kyleakin

A COUPLE rented a weekend retreat on a Scottish island of which the woman was a native. She thought it best not to tell her other half that the lower level of their holiday apartment used to be the gents’ public toilets. Upstairs was the control room of the old ferry terminal.

During their first night she awoke to find him staring at the ceiling. He informed her that there was a bunch of people standing around the bed. She went rigid.

“What do you mean? You mean standing around the bed looking at us? Or just standing?”

He was matter of fact. “Just standing. In a line.”

“What, as in ghosts? I don’t see anything.”

“Yes. I can’t exactly see them but I know they’re there.”

“So what are they doing?”

“Just standing. Like they’re in a queue or something.”

The woman shut up for a moment and closed her eyes. “I don’t feel anything. If this place was haunted, I’d sense something. Besides, the dog would be acting all weird but he isn’t.” It was true, the dog hadn’t moved from his cosy spot on the end of the bed.

Although she knew that this was most likely another one of his wind-ups, for the remainder of the night the woman was tormented by images of rough chain-smoking hairy blokes smelling of motor oil and relieving themselves against the back wall.

II

THE WOMAN was determined that she would only tell her other half where he had been sleeping on their return home. But she cracked. And he handled it much better than she had anticipated. Eager for evidence of some kind of window into the local past, she pushed for more detail about what the avenue of men was doing. More specifically, where were their hands?

In the end, she had to spit it out. “ Could they have been doing, you know, what people normally do in public conveniences?”

“Of course not. Don’t be so bloody stupid. I made the whole thing up. And at what point did I ever say they were all men?”

III

ON THE final day of their vacation, the woman telephoned the landlord to let him know when they would be leaving and that they would put the key through the front door. As she was about to hang up, one thing was still niggling her.

“Just as a matter of interest, this building, it used to be the ferry terminal, didn’t it?”

“Yes.”

“And the living room on the first floor, with the fantastic view overlooking the harbour, that used to be the control room?”

“Yes.”

“And the bedroom downstairs, that used to be the gents’ toilets, yes?”

“No.”

“No?”

“Yes, no. The gents was next door.
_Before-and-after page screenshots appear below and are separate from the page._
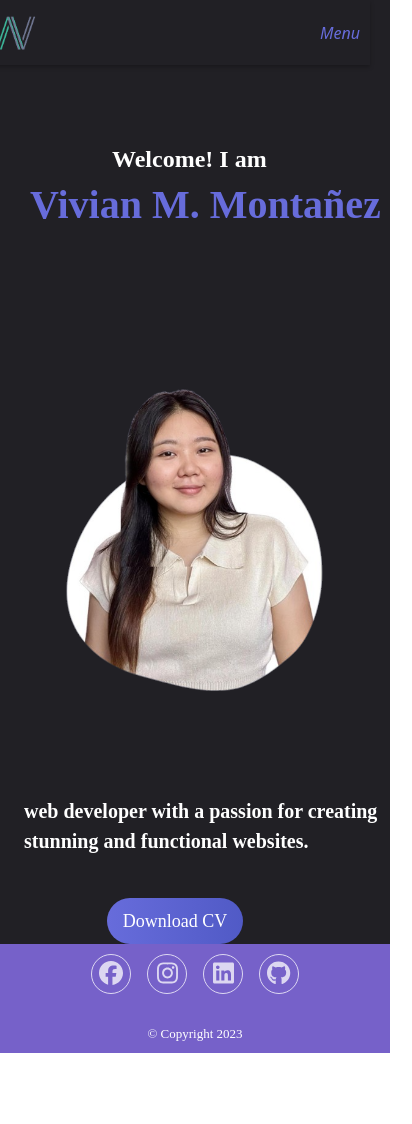
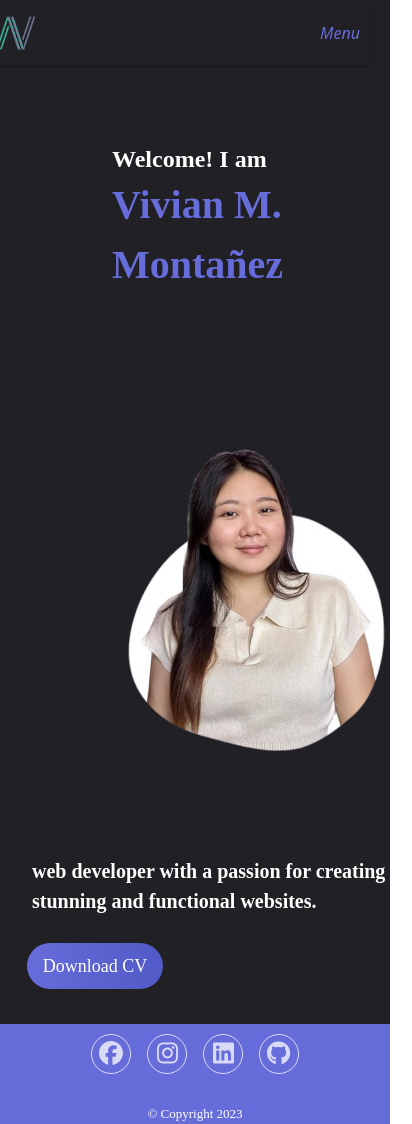
Before and after one commit to vivianm-montanez/portfoliomontanez, an Angular app: page /home in a window 390 px wide. Shown: the whole page, 412 px wide, since content can reach past the window. Before the commit the page ends 1053 px from the top, so only its background shows below. Built offline with nearby package versions, Linux system fonts and the light colour scheme.

Commit message:
build(root): :rocket: realign

```diff
--- a/src/app/Utilities/footer/footer.component.scss
+++ b/src/app/Utilities/footer/footer.component.scss
@@ -7,13 +7,13 @@
 }
 body {
   font-weight: 400;
-  max-width: 100%;
 }
 
 .footer {
+  height: 100px;
   padding: 10px 0;
   background-color: #676CDB;
-  max-width: 100%;
+  max-width: full;
 }
 .footer .social {
   text-align: center;
@@ -64,10 +64,9 @@ body {
   color: white
 }
 
-@media (max-width: 850px) {
+@media (max-width: 100%) {
   .footer {
     grid-template-columns: 1fr;
-    width:100%;
     height: 100%;
     right: 0px;
     top: 64px;
--- a/src/app/contacts/contacts.component.html
+++ b/src/app/contacts/contacts.component.html
@@ -25,7 +25,7 @@
             <span class="address-logo">
               <fa-icon [icon]="phone"></fa-icon>
             </span>
-            <p>123-456-789</p>
+            <p>+63 917-2476-018</p>
           </div>
         </div>
 
@@ -50,7 +50,7 @@
           <h3 class="title">Contact me</h3>
           <div class="input-container">
             <input type="text" name="name" class="input" />
-            <label for="">Username</label>
+            <label for="">Full Name</label>
             <span>Full Name</span>
           </div>
           <div class="input-container">
--- a/src/app/home/home.component.html
+++ b/src/app/home/home.component.html
@@ -30,8 +30,6 @@
 
 </div>
 
-
-
   <app-footer></app-footer>
   <router-outlet></router-outlet>
 
--- a/src/app/home/home.component.scss
+++ b/src/app/home/home.component.scss
@@ -66,7 +66,7 @@
     background-size: 300%;
     border-radius: 30px;
     z-index: 1;
-    bottom: 5px;
+    bottom: 20px;
   }
 
   button:hover {
@@ -154,23 +154,24 @@
     .name{
       padding: 0px;
       font-size: 40px;
-      justify-content: center;
-      margin-left:30px;
+      margin-left:7rem;
     }
 
     .portrait img{
       display:flex;
-      justify-content: center;
-      align-items: center;
       padding:0px;
-      margin-left:50px;
+      margin-left:7rem;
 
     }
     .message{
-      margin-left: 1.5rem;
+      margin-left: 2rem;
       align-self: center;
     }
 
+    button{
+      margin-left: 2rem;
+      margin-bottom: 20px;
+    }
 
   }
 
--- a/src/app/services/services.component.scss
+++ b/src/app/services/services.component.scss
@@ -21,7 +21,7 @@
 .title{
   font-size: 8rem;
   margin-left: 6rem;
-  margin-top: 3rem;
+  margin-top: 6rem;
   opacity:0.2;
   color:#676CDB;
   z-index:0;
@@ -31,7 +31,7 @@
   position: absolute;
   font-size: 6rem;
   margin-left: 5rem;
-  margin-top: 0.5rem;
+  margin-top: 0px;
   color:#676ddbb8;
   z-index: 1;
 }
@@ -45,7 +45,7 @@ section {
 .row {
   display: flex;
   flex-wrap: wrap;
-
+  margin-top: 20px;
 }
 .column {
   width: 100%;
```
Also changed, not shown: 3 other files (tests, documents, lock files or other folders).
The bedroom used to be the ticket office.”

 

Copyright (c) M K MacInnes 2015